I remember one time in Berkeley overhearing a conversation between a couple of friends in the ward, who were talking about how working women in the church didn’t have a voice, and they were talking particularly about their mothers’ experiences with unkind judgments when they had worked. I remember thinking that I doubted these young women (who weren’t yet moms themselves) had experienced how far the pendulum had swung back, to where in many instances a mom who chooses to be home full-time is looked down on, diminished, or disapproved of, even occasionally by other women in the Church. Of course it’s true that mothers with a necessity (or at least a strong reason) for being in the workplace do sometimes get judged unkindly by others in the Church. But so has Julie Beck been, when she’s been so tactless or politically incorrect as to suggest that LDS women ought to be good homemakers. [Note: That was my tongue in my cheek; personally I do not find Julie Beck to be tactless or politically incorrect.]

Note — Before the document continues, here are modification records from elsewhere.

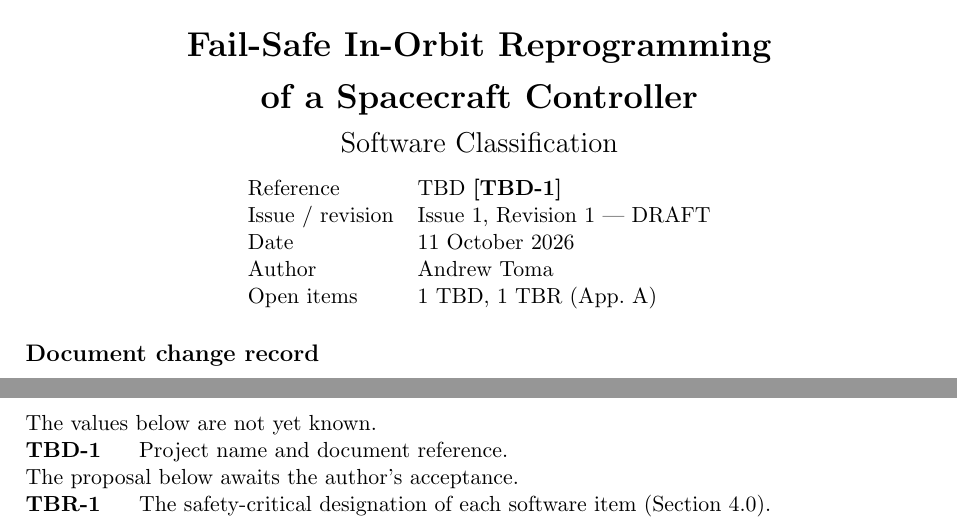
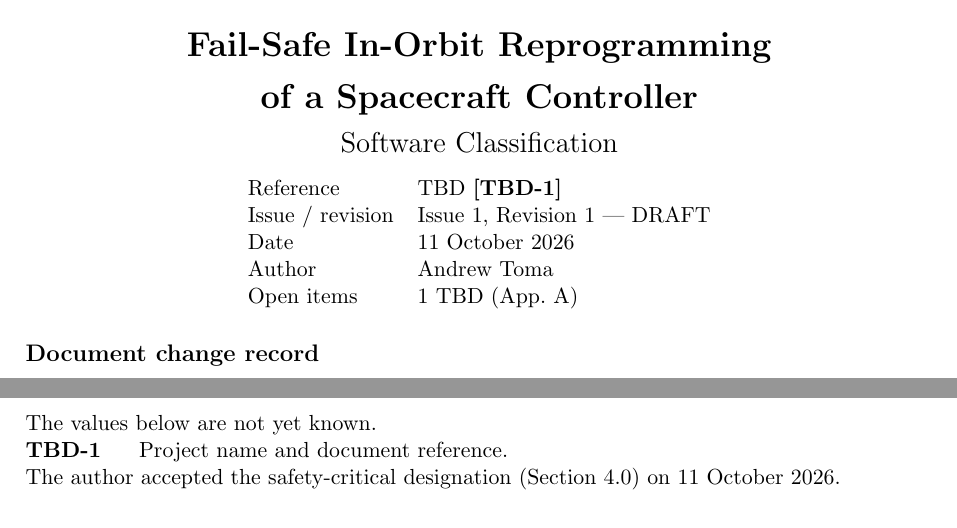
Before and after one commit to Tocki28/fail-safe-in-orbit-reprogramming, a LaTeX document (docs/classification/main.tex): two parts of pages 1 and 3 of 4, joined at a grey line, cut so that both start at the same text. Compiled offline with pdfLaTeX.

Commit message:
Software classification: safety-critical designation accepted
Co-Authored-By: Claude Opus 5.5 <noreply@anthropic.com>

```diff
--- a/docs/classification/main.tex
+++ b/docs/classification/main.tex
@@ -51,7 +51,7 @@ Reference & TBD \tbd{ref} \\
 Issue / revision & Issue 1, Revision 1 --- DRAFT \\
 Date & 11 October 2026 \\
 Author & Andrew Toma \\
-Open items & \total{tbd} TBD, \total{tbr} TBR (App.~A) \\
+Open items & \total{tbd} TBD (App.~A) \\
 \end{tabular}
 \end{center}
 
@@ -206,11 +206,8 @@ The values below are not yet known.
 \tbditem{ref}{Project name and document reference.}
 \end{description}
 
-\noindent The proposal below awaits the author's acceptance.
-\begin{description}
-\tbritem{safety}{The safety-critical designation of each software item
-  (Section~4.0).}
-\end{description}
+\noindent The author accepted the safety-critical designation (Section~4.0) on
+11 October 2026.
 
 \clearpage
 \section{Requirements Mapping Matrix}
```
Also changed, not shown: docs/classification/Software-Classification_Fail-Safe-In-Orbit-Reprogramming_Iss1_Rev1_DRAFT.pdf, docs/classification/main.tex (2 more changed lines).
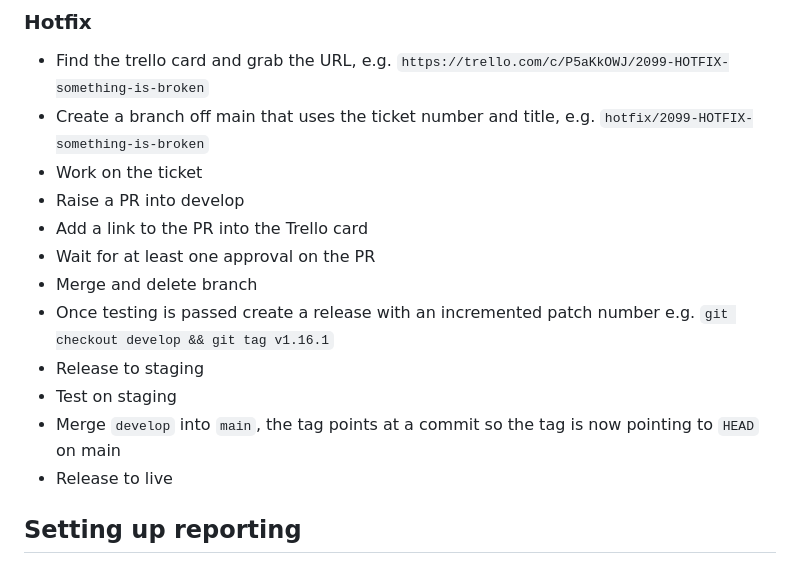
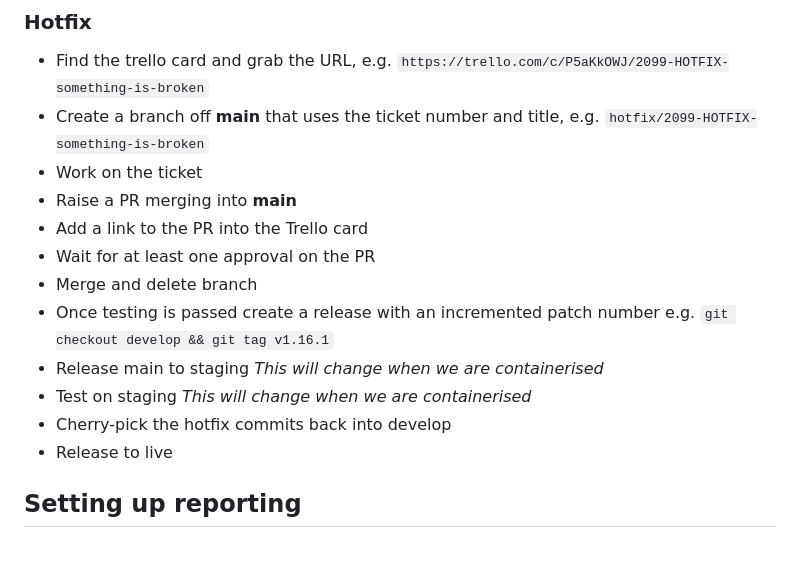
Before and after one commit to neontribe/ARCVService, a Markdown page: README.md, the part around the change. Rendered like a GitHub page.

Commit message:
docs: tweaks to hotfix release notes

```diff
--- a/README.md
+++ b/README.md
@@ -50,16 +50,16 @@ Use [semver](https://semver.org/) for versioning. Each sprint is considered a mi
 ### Hotfix
 
  * Find the trello card and grab the URL, e.g. `https://trello.com/c/P5aKkOWJ/2099-HOTFIX-something-is-broken`
- * Create a branch off main that uses the ticket number and title, e.g. `hotfix/2099-HOTFIX-something-is-broken`
+ * Create a branch off **main** that uses the ticket number and title, e.g. `hotfix/2099-HOTFIX-something-is-broken`
  * Work on the ticket
- * Raise a PR into develop
+ * Raise a PR merging into **main**
  * Add a link to the PR into the Trello card
  * Wait for at least one approval on the PR
  * Merge and delete branch
  * Once testing is passed create a release with an incremented patch number e.g. `git checkout develop && git tag v1.16.1`
- * Release to staging
- * Test on staging
- * Merge `develop` into `main`, the tag points at a commit so the tag is now pointing to `HEAD` on main
+ * Release main to staging *This will change when we are containerised*
+ * Test on staging *This will change when we are containerised*
+ * Cherry-pick the hotfix commits back into develop
  * Release to live
 
 
```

Rarely, but occasionally, I’ll start thinking that I’m not doing enough to distinguish myself nor develop my talents–and it’s not because I’ve mastered my domestic responsibilities and need more pursuits to fill my time. In fact, I think it’s because I haven’t mastered homemaking and child rearing, and am beginning to doubt that I ever will master them, so I crave some other arena where I can shine. (An alternate arena that’s likely in some ways to be less demanding.) Again, I haven’t felt that way terribly often, but I’ve been feeling it somewhat lately. Maybe it’s because recently I’ve encountered some amazing and very talented people whose accomplishments I envy, or, again, maybe it’s because it’s hard for me to see my successes on the home front. I also, just occasionally, feel that I’m somehow spoiled or decadent to stay home with my kids, as that “privilege” becomes rarer in the world. But then I remind myself not just that doing this job involves real and great sacrifices, but also that I absolutely believe that having a present and engaged mother is by far the best circumstance for kids, whenever it’s possible. I even probably enjoy being stuck at home with my kids more than many women do, but I still really would love for it to be the kind of a job I felt like I could master. (I do also believe that all parents need some creative outlet other than parenting and homemaking, but often the demands of parenthood can mean keeping those interests at a simmer rather than a rolling boil, during the most crucial child-rearing years.)
I do think in the world in general, the role of stay-home-mom is under a heavy barrage of attack, and I’m extremely grateful for the encouragement and support I get from the Church in reminding me that this thing that I wanted for myself and for my kids really is possible, valuable, and worthwhile.
(I think I might also put this comment up at my blog. I don’t know why I typically write essays in other people’s comment boxes instead of at my own blog–although the first paragraph of this comment might partly explain that tendency of mine.)
After making the above comment a few days ago, by today I didn’t even recognize those feelings of semi-thwarted-ambition I expressed, because the things I’d said had helped me work through those feelings to the point that they evaporated (at least for now.)
I do have a few more responses to Darlene’s original post, now, though:
I think that creating a space where people feel safe to express their true feelings is very important, but in a Church context there’s an intrinsic tension in that the Church can and should stand for something; a Church whose only goal is to make everyone feel good about any and all choices can’t have any real meaning, but on the other hand, we definitely believe, in the Church, that we should be accepting and loving and that only God can ultimately judge our accountability for our decisions. (We can, however–and this is a very widely misunderstood concept–judge the actions themselves.) So I guess the fine line we walk is to teach true principles and let people govern themselves, and to stand for good general truths without presuming to know others’ hearts or the particulars of their circumstances. Hopefully the combination of frankness about true principles combined with compassion towards specific situations is what will make people feel “safe,” no matter what principles and practices they’re still struggling with or have mastered.